**Task requirements:** From the records that follow, copy every line in which "FAHRPLAN" appears.

**The records:**
----------------

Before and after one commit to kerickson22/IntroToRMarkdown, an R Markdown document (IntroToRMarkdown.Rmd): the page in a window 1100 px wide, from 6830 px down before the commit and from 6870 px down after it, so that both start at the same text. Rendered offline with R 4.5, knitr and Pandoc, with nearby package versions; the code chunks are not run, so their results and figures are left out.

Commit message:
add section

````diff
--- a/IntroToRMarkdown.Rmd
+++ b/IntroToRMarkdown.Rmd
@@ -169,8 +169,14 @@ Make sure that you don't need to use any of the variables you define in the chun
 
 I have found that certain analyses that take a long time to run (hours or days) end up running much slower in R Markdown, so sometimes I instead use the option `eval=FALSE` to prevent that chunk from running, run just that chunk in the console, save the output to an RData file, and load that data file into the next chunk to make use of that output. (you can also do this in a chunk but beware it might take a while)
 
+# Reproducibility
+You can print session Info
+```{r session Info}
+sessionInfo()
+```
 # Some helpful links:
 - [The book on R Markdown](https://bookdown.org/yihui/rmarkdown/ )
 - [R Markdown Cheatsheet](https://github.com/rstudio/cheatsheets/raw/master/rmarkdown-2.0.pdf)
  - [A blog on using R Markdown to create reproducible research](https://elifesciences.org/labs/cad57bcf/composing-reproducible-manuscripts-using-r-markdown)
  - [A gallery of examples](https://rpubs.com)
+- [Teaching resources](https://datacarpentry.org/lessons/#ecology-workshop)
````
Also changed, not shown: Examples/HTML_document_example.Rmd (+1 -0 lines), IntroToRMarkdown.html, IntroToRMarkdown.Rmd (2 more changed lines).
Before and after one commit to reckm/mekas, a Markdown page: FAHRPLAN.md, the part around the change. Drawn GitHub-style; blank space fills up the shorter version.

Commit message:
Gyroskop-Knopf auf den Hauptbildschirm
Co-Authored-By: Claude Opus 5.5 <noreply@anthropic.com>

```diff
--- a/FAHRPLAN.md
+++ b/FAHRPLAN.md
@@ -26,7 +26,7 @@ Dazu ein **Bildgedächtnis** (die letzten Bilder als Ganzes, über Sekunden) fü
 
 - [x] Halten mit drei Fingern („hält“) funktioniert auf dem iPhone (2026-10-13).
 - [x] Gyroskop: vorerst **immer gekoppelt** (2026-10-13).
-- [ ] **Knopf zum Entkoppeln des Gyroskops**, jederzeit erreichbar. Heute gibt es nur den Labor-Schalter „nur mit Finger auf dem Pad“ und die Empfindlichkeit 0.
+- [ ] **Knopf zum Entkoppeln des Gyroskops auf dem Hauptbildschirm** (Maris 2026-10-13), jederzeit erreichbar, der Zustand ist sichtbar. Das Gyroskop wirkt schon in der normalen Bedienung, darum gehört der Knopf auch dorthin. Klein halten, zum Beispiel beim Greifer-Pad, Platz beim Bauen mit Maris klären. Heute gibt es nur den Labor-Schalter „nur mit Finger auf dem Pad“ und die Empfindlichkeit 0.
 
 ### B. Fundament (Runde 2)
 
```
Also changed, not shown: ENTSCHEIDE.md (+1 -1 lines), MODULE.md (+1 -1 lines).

----------------

**Answer section:**
Before and after one commit to reckm/mekas, a Markdown page: FAHRPLAN.md, the part around the change. Drawn GitHub-style; blank space fills up the shorter version.
--- a/FAHRPLAN.md
+++ b/FAHRPLAN.md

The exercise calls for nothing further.